Children often require more rest than adults, and your child's sleep needs can vary according their age, level of activity and overall health. However, you should be concerned if your child often appears tired or cranky after a full night of sleep. Unfortunately, sleep apnea affects children just as it does adults, and you can use this guide to find out if this common condition is at the root of your child's inability to feel well-rested after a good night of sleep.
Know Your Child's Risk Factors
Sleep apnea can be caused by a variety of health conditions, or your child may stop breathing in their sleep because of a genetic predisposition. Children who have a family history of obstructive sleep apnea are at greater risk for having the condition. You should also be concerned about sleep apnea if your child has structural abnormalities on their face, mouth or neck such as an overly large tongue.
Watch for Signs of Sleep Apnea
You've already spotted one of the most common signs of sleep apnea by noticing that your child simply doesn't feel rested after they get a whole night of sleep. However, there are other signs that you can look for such as excessive or extremely loud snoring. Children with sleep apnea breathe heavily throughout the night or toss and turn. Although bedwetting can have other causes, many children with sleep apnea also exhibit this behavior. Due to the lack of restful sleep, you may have trouble waking your child up in the morning, or they may struggle in school with behavioral or academic problems.
Arrange for Testing and Treatment
Once sleep apnea is suspected, it is important to act quickly to get your child the help they need to improve their sleep. Sleep apnea services often begin with testing that aids in the diagnosis of the condition. During a sleep study, specialists use sensors to monitor things such as your child's respiration, body movements and brain waves as they sleep. Your child may also need to be examined by a physician to check for underlying causes such as enlarged tonsils that could be blocking their airway. After the testing is complete, you will be provided with a treatment plan for your child's diagnosis that may include strategies such as using a CPAP machine that helps move air into their open airways as they sleep.
While any behavioral changes in your child are upsetting, you should be worried about problems with their sleep.
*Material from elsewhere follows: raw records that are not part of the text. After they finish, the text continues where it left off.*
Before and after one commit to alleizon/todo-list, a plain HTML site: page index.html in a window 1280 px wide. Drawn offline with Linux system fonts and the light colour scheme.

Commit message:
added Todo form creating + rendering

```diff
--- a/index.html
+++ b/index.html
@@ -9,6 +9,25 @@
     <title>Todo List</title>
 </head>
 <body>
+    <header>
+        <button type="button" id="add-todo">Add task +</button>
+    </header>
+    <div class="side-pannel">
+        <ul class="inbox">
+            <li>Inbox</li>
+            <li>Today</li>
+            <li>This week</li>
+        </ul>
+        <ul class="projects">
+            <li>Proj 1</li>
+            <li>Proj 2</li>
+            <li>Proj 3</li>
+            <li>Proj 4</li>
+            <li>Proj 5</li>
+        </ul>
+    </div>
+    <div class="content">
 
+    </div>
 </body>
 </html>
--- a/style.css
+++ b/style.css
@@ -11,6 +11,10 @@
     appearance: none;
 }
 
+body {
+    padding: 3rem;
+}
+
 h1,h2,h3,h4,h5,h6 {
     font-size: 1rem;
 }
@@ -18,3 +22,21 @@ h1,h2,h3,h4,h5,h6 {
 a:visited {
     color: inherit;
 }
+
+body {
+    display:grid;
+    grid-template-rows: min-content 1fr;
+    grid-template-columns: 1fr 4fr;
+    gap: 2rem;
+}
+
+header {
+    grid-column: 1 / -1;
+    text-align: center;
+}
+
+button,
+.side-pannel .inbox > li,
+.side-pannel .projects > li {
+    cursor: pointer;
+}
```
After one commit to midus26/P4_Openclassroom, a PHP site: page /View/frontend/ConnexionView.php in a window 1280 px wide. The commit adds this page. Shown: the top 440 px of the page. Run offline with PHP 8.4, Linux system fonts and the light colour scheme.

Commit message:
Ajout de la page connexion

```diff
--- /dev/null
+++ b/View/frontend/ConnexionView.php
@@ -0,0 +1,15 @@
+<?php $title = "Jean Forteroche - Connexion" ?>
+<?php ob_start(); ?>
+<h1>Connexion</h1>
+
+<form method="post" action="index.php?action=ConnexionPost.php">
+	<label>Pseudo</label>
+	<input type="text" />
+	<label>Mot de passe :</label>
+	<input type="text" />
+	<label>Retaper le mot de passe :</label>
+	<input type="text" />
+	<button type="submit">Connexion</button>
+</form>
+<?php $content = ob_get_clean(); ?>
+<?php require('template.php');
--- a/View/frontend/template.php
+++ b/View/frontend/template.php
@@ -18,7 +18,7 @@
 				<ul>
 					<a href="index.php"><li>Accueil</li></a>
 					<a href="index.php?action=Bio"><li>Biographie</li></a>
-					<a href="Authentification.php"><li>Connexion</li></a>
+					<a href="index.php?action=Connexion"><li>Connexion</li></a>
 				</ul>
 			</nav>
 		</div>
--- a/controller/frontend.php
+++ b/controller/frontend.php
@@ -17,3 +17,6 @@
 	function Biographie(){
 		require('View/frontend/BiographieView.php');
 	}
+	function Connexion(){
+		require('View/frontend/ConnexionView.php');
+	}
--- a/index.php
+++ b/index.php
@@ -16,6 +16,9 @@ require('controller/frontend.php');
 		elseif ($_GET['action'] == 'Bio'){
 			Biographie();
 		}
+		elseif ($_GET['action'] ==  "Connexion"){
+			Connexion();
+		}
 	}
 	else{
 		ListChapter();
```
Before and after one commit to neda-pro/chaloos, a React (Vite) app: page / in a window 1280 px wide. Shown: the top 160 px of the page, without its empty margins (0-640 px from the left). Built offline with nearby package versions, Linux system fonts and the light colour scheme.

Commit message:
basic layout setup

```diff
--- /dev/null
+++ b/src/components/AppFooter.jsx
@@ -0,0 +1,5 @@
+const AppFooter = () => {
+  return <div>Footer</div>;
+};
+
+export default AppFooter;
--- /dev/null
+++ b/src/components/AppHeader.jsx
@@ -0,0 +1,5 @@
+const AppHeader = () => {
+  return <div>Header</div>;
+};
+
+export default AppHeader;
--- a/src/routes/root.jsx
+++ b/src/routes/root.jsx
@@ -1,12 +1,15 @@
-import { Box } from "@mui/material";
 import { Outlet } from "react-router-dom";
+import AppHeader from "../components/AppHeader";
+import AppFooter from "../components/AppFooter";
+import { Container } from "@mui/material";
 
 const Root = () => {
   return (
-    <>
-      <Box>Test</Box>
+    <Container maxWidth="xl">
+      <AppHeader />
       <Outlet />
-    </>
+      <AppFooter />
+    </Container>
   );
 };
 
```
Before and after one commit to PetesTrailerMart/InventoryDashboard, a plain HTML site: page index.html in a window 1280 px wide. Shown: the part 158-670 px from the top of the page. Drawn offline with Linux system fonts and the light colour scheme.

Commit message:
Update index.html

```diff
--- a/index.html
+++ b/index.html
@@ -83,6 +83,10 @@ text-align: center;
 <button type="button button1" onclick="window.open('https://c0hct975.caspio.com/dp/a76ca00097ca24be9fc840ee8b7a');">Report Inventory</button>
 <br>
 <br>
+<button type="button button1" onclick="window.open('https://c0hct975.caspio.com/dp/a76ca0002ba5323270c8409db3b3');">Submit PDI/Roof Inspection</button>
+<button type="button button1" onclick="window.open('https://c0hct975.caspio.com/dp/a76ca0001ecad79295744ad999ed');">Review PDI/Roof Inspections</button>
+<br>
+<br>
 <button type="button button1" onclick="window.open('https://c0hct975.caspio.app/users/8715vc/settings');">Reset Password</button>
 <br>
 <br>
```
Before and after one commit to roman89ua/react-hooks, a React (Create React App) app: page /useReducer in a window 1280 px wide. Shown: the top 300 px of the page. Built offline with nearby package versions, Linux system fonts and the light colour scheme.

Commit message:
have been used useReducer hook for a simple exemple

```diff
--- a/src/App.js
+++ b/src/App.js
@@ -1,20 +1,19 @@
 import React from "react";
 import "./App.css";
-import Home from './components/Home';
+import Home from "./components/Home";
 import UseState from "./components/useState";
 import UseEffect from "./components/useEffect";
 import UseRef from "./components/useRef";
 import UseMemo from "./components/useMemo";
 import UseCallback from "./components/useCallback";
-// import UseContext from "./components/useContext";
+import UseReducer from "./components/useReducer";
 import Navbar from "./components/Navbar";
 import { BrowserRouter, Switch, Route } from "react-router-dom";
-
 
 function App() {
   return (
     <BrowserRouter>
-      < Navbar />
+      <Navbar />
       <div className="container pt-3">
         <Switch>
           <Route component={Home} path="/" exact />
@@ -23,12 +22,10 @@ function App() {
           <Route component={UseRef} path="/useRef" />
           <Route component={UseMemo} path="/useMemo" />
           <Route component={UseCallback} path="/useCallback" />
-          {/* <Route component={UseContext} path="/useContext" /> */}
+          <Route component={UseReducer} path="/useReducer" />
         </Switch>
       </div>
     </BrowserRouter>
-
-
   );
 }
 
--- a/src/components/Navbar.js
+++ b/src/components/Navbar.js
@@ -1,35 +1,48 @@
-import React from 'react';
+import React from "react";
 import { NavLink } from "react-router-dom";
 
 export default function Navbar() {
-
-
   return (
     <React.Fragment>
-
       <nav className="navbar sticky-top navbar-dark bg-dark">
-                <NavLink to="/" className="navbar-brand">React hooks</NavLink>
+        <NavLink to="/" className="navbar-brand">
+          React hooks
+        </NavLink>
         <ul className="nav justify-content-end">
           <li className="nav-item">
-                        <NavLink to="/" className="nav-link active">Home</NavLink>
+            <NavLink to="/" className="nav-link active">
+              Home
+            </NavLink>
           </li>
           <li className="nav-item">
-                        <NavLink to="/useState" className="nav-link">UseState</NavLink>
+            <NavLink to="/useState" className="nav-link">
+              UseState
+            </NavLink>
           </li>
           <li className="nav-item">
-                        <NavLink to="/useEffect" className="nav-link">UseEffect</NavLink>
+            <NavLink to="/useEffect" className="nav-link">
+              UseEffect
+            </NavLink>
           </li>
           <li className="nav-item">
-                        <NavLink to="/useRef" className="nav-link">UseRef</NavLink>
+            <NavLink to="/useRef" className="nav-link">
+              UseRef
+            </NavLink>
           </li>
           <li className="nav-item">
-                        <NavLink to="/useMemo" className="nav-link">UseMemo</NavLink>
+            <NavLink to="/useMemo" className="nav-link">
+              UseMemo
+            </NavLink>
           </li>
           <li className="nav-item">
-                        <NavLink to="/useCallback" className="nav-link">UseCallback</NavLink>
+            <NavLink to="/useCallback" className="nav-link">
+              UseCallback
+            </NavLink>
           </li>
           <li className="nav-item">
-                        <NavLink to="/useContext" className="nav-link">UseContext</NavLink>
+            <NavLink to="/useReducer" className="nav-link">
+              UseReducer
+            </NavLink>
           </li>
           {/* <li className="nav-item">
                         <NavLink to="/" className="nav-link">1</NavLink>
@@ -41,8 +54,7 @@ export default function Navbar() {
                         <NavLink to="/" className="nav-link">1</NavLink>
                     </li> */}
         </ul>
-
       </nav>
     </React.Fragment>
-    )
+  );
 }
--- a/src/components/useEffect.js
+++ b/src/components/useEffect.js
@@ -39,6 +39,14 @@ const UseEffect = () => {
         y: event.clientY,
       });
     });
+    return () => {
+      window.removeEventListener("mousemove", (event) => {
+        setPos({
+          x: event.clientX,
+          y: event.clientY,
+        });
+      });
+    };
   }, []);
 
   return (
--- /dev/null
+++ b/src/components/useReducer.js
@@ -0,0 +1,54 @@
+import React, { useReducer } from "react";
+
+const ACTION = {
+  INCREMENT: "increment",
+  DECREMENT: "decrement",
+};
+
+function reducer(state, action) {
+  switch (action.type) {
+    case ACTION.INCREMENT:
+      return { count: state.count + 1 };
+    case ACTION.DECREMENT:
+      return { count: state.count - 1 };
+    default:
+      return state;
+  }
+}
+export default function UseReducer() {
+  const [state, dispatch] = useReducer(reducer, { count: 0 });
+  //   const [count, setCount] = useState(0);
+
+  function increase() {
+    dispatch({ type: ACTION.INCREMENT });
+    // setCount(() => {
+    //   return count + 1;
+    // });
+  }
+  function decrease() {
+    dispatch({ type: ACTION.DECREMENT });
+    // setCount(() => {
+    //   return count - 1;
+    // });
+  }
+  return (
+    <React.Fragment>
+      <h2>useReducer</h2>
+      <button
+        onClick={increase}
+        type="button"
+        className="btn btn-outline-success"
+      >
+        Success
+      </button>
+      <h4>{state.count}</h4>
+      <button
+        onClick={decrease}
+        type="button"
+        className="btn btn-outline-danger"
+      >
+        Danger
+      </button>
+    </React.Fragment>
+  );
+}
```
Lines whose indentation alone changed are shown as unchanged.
By recognizing the signs of sleep apnea and taking prompt action to check for the condition, you can help your child get the most out of their bedtime.